_What you have to do_
Exactly as written, copy the lines of the data below from the first through the one containing "-183,9 +183,9 @@".

(Stored items from a collection)

_ _ _ _

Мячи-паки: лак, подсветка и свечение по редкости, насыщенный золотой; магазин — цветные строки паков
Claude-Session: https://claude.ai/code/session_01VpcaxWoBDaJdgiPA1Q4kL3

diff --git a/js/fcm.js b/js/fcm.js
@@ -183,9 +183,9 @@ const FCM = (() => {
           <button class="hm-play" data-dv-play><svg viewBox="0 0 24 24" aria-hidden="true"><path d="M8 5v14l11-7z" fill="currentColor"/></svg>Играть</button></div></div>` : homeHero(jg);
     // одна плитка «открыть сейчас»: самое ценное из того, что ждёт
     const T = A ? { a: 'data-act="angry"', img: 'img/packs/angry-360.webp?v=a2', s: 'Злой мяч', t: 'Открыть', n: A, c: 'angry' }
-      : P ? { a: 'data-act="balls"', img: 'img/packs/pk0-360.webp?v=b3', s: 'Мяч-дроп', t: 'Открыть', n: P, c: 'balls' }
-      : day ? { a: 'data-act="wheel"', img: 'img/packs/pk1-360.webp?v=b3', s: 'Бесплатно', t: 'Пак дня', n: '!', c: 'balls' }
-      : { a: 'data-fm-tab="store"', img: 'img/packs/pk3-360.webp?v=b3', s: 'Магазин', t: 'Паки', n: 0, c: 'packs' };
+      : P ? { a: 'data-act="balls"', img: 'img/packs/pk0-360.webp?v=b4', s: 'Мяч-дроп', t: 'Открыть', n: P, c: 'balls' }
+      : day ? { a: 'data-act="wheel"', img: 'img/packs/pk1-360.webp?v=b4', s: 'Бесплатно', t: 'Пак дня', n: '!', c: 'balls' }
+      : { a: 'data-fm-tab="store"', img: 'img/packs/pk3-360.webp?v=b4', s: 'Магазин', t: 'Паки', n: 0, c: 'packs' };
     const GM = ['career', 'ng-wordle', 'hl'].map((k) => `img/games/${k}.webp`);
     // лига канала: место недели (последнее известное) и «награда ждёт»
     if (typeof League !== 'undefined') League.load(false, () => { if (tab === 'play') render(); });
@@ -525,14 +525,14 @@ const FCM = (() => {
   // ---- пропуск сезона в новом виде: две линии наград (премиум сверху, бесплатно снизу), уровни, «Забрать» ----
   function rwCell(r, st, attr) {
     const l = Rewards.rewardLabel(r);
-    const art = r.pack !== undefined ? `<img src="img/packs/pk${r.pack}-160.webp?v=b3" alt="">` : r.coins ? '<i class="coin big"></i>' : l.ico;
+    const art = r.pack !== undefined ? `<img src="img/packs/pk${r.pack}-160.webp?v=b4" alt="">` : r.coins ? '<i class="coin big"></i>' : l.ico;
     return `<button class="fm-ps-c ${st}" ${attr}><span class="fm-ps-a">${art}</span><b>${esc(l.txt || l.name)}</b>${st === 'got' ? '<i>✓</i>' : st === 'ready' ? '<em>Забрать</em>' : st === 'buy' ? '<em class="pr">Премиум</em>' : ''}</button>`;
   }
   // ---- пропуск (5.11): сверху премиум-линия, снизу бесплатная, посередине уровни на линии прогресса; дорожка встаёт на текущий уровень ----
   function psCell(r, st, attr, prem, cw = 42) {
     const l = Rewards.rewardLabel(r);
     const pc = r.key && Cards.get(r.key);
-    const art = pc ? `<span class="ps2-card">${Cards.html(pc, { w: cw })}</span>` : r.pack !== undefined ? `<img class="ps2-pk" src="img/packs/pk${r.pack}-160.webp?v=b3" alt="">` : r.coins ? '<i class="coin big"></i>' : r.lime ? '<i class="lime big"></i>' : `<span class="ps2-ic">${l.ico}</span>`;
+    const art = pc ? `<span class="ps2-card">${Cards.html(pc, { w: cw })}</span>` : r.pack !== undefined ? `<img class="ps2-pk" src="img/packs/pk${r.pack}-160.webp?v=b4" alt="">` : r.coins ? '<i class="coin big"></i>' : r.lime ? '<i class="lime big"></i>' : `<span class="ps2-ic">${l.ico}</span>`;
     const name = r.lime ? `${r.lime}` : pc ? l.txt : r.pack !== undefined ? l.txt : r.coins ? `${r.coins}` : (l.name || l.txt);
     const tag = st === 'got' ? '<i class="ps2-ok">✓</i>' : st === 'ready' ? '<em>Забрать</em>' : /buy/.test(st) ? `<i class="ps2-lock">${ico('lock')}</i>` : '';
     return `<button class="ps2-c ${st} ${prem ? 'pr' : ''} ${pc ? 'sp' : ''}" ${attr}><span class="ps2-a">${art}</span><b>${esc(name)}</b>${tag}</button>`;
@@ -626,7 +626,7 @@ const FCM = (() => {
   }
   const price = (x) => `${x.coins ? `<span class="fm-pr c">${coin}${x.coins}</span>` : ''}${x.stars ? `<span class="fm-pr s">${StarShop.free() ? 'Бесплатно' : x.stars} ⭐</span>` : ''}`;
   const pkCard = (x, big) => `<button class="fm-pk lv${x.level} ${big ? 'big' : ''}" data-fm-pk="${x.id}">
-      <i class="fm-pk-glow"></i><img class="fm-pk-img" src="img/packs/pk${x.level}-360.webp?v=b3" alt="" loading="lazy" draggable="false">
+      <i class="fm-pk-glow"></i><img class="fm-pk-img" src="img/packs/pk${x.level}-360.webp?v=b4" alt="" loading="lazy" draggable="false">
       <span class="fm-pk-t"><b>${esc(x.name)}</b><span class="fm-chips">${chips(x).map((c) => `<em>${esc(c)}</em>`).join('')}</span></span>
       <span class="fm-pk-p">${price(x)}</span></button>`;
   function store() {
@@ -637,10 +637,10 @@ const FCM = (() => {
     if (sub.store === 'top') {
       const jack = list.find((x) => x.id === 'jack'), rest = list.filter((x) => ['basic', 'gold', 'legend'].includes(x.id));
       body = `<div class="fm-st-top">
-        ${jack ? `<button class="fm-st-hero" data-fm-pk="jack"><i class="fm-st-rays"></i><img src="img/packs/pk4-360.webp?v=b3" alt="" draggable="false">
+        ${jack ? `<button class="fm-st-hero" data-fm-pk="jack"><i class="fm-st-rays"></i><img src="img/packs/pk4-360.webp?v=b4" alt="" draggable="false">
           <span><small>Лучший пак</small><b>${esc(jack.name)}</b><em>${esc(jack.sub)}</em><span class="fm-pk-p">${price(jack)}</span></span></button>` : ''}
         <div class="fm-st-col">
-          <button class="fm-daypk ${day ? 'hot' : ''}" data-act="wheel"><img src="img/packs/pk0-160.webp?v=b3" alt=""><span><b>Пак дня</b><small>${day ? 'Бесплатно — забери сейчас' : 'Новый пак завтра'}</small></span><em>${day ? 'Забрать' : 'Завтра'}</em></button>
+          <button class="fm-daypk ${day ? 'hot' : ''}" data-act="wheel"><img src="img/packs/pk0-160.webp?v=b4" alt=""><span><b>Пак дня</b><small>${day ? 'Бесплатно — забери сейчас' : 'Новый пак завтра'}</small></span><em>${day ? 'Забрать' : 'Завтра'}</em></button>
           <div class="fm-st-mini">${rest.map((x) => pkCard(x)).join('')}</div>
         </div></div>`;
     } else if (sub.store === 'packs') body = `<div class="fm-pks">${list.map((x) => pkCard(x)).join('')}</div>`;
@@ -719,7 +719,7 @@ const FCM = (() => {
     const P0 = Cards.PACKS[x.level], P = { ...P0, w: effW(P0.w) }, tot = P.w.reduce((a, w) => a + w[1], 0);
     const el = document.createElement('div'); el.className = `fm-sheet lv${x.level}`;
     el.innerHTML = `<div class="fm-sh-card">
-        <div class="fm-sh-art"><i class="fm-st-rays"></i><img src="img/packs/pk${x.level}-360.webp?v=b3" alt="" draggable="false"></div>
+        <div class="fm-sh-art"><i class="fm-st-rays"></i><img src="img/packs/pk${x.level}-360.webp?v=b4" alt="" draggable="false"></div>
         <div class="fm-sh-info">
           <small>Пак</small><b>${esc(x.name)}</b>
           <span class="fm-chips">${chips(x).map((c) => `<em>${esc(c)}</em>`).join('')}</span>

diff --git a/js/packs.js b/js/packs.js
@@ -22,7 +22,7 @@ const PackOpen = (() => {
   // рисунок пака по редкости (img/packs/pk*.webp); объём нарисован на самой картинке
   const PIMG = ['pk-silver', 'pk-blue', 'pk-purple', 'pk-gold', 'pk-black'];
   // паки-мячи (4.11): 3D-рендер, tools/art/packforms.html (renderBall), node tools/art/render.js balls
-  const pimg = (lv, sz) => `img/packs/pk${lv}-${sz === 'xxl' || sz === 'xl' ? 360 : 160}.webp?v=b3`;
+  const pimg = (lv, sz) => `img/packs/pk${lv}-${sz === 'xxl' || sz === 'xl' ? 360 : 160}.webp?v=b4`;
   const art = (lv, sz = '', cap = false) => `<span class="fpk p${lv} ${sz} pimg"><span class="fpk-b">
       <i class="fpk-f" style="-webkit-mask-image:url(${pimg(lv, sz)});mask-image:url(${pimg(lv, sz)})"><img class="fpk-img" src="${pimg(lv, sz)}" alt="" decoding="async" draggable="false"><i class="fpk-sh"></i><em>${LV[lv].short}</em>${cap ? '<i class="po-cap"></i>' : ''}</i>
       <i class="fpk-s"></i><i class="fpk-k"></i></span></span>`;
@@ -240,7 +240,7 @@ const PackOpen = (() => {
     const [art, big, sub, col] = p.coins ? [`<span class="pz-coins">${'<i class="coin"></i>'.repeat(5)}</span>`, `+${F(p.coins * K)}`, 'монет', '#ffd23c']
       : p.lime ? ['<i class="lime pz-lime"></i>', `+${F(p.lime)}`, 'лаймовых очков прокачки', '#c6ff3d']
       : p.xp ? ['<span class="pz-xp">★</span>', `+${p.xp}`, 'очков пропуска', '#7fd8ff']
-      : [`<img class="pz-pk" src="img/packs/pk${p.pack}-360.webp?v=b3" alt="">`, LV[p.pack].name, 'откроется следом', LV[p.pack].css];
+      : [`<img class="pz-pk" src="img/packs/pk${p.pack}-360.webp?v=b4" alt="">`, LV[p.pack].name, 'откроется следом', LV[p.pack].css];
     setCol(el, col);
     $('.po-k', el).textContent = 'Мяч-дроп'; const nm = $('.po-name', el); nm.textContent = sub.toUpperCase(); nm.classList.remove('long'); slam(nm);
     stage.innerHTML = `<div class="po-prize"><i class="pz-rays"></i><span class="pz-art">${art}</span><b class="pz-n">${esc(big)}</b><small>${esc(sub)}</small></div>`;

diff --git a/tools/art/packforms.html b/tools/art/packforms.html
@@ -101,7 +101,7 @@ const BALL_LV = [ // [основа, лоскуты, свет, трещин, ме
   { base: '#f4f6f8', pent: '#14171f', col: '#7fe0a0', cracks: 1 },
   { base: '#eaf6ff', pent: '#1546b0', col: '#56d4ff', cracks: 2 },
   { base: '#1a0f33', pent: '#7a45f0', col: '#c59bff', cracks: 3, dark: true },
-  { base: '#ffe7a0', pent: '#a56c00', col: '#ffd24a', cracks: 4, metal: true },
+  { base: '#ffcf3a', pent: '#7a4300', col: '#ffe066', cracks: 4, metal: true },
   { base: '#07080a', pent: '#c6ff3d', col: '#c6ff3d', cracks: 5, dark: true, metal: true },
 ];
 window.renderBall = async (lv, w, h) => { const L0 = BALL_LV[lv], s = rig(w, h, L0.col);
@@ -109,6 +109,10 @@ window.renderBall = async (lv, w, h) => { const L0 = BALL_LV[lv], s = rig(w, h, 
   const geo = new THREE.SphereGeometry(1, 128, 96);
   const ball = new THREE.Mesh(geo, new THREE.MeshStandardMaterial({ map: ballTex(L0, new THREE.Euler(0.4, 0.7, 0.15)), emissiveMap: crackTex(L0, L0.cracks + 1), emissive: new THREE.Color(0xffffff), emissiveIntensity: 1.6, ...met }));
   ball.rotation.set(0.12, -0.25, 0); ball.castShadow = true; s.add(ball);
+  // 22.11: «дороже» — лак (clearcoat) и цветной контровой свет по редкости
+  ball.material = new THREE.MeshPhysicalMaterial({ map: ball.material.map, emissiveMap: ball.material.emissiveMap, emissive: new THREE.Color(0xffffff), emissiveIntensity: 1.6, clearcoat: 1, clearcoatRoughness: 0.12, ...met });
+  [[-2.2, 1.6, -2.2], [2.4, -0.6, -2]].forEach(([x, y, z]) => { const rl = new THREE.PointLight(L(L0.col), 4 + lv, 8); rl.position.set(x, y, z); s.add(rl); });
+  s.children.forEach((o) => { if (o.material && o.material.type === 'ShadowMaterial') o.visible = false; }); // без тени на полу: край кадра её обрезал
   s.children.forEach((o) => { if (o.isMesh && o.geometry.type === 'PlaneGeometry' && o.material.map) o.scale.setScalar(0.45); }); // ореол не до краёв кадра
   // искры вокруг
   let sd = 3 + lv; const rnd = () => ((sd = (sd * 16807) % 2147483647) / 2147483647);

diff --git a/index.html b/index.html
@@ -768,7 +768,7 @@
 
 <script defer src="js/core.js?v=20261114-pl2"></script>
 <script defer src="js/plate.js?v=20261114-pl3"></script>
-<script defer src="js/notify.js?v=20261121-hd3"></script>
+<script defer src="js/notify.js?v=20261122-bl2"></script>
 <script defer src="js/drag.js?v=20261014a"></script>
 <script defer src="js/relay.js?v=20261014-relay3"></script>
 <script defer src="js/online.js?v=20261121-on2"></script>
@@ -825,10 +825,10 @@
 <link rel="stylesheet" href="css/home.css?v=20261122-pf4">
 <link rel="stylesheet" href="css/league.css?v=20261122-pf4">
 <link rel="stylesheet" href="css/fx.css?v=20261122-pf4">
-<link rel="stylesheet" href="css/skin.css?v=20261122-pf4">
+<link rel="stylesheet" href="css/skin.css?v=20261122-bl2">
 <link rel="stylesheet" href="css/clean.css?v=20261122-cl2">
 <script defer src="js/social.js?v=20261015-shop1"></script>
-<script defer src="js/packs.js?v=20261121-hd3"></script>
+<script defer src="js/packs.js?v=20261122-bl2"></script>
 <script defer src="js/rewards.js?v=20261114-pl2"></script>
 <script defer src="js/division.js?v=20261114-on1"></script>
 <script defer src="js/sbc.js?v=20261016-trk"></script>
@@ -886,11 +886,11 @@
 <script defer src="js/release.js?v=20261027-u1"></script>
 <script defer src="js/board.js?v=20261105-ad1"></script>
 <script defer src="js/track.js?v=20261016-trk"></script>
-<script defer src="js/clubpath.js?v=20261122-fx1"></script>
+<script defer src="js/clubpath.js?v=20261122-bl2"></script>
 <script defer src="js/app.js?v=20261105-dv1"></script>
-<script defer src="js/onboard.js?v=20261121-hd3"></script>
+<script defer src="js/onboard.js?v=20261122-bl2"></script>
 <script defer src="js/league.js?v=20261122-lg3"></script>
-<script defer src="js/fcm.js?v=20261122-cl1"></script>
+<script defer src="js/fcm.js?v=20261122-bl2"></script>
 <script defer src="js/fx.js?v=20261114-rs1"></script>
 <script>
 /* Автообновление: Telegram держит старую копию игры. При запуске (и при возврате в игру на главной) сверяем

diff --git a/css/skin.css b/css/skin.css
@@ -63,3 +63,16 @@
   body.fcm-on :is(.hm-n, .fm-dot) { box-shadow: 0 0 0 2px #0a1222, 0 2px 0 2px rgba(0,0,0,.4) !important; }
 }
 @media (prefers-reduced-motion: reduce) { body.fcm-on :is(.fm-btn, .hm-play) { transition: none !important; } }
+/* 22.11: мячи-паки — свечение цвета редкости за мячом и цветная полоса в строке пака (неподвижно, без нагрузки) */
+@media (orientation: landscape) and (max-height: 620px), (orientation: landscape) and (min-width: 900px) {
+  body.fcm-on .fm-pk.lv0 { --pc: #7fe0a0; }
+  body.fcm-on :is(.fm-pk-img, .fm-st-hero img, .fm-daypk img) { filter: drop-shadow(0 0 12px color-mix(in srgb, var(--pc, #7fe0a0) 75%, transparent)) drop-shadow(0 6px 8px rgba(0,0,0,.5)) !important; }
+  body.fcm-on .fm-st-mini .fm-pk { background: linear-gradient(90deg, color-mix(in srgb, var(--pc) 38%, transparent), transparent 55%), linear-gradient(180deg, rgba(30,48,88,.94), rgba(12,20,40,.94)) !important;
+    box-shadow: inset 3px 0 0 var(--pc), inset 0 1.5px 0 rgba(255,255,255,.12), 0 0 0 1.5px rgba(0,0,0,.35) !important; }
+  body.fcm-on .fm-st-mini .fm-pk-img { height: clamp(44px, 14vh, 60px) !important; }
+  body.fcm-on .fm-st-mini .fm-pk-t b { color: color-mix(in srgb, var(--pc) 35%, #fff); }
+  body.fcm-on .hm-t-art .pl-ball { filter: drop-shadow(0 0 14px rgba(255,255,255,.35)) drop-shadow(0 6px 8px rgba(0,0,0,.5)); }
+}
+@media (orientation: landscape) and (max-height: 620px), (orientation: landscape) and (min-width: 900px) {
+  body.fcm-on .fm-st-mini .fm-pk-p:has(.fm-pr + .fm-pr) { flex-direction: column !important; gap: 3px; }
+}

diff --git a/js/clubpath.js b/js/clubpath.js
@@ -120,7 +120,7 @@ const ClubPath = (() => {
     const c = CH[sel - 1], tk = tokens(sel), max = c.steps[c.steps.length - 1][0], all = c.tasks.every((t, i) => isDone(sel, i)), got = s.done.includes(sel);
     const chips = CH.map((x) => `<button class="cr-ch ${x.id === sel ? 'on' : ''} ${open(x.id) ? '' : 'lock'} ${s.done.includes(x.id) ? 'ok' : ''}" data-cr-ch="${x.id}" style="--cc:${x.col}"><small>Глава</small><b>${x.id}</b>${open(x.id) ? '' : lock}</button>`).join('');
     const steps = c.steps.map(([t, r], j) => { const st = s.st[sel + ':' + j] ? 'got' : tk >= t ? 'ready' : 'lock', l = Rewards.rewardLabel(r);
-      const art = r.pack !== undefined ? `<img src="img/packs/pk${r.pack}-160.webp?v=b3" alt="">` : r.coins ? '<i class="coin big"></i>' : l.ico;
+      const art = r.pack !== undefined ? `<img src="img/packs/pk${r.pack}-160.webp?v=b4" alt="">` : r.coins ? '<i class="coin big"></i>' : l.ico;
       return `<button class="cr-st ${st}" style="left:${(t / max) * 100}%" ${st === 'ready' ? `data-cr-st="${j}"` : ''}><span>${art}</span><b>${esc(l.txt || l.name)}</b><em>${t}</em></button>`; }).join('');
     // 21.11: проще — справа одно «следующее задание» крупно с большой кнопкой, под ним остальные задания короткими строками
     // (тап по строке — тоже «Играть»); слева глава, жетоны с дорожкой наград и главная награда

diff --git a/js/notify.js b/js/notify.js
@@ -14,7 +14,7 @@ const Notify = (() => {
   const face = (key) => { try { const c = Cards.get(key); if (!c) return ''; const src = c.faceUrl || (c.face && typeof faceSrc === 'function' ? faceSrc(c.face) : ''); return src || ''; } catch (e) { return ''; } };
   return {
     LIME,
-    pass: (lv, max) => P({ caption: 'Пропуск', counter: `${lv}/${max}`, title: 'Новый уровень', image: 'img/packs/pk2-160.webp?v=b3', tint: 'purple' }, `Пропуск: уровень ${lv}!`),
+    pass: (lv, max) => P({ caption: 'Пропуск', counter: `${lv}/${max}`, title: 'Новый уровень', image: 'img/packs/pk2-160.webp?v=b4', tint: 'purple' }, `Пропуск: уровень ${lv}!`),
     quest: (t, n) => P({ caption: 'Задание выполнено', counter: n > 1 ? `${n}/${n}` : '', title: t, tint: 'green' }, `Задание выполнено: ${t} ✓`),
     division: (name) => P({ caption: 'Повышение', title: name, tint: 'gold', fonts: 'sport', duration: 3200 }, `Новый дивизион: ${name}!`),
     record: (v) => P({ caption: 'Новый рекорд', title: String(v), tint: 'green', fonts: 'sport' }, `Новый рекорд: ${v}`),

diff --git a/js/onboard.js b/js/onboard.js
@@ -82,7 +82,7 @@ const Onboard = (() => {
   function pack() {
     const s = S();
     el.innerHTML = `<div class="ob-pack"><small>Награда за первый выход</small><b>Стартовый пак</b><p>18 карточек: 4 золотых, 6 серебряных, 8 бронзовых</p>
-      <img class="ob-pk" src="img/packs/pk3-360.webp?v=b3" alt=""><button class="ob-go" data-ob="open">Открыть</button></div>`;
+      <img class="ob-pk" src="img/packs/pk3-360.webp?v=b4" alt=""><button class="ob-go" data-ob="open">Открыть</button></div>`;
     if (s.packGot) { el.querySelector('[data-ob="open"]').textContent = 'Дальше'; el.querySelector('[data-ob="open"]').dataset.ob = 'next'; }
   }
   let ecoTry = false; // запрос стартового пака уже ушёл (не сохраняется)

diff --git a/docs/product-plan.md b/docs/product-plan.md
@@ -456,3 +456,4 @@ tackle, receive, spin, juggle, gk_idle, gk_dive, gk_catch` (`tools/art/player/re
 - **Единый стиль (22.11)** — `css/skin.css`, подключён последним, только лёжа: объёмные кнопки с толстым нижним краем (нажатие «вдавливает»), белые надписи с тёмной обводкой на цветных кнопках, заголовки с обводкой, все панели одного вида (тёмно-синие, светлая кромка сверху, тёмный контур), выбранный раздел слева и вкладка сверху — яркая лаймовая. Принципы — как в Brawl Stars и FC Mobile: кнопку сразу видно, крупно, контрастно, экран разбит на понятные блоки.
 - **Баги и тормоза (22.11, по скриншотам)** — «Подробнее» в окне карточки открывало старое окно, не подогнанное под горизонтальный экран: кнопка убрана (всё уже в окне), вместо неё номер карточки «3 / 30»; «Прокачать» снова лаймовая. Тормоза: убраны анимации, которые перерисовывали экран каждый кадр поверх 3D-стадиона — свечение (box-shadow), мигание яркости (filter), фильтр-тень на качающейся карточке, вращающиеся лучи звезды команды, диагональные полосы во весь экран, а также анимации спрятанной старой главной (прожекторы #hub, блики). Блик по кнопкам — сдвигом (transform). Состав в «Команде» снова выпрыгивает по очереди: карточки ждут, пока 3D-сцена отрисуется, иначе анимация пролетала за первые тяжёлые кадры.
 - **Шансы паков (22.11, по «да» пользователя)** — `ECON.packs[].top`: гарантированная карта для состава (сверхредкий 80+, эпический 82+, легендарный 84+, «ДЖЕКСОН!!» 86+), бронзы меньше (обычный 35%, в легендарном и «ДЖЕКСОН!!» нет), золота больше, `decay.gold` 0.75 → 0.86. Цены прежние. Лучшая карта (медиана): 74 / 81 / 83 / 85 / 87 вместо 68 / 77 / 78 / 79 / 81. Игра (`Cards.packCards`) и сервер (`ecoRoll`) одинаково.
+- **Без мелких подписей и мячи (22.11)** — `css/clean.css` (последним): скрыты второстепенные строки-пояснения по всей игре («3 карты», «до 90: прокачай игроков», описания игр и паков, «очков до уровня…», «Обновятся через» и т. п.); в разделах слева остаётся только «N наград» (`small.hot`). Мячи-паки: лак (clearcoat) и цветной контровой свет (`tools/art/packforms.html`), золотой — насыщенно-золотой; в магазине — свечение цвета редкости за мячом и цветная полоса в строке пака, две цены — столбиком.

_ _ _ _

_Response to this task_
Мячи-паки: лак, подсветка и свечение по редкости, насыщенный золотой; магазин — цветные строки паков
Claude-Session: https://claude.ai/code/session_01VpcaxWoBDaJdgiPA1Q4kL3

diff --git a/js/fcm.js b/js/fcm.js
@@ -183,9 +183,9 @@ const FCM = (() => {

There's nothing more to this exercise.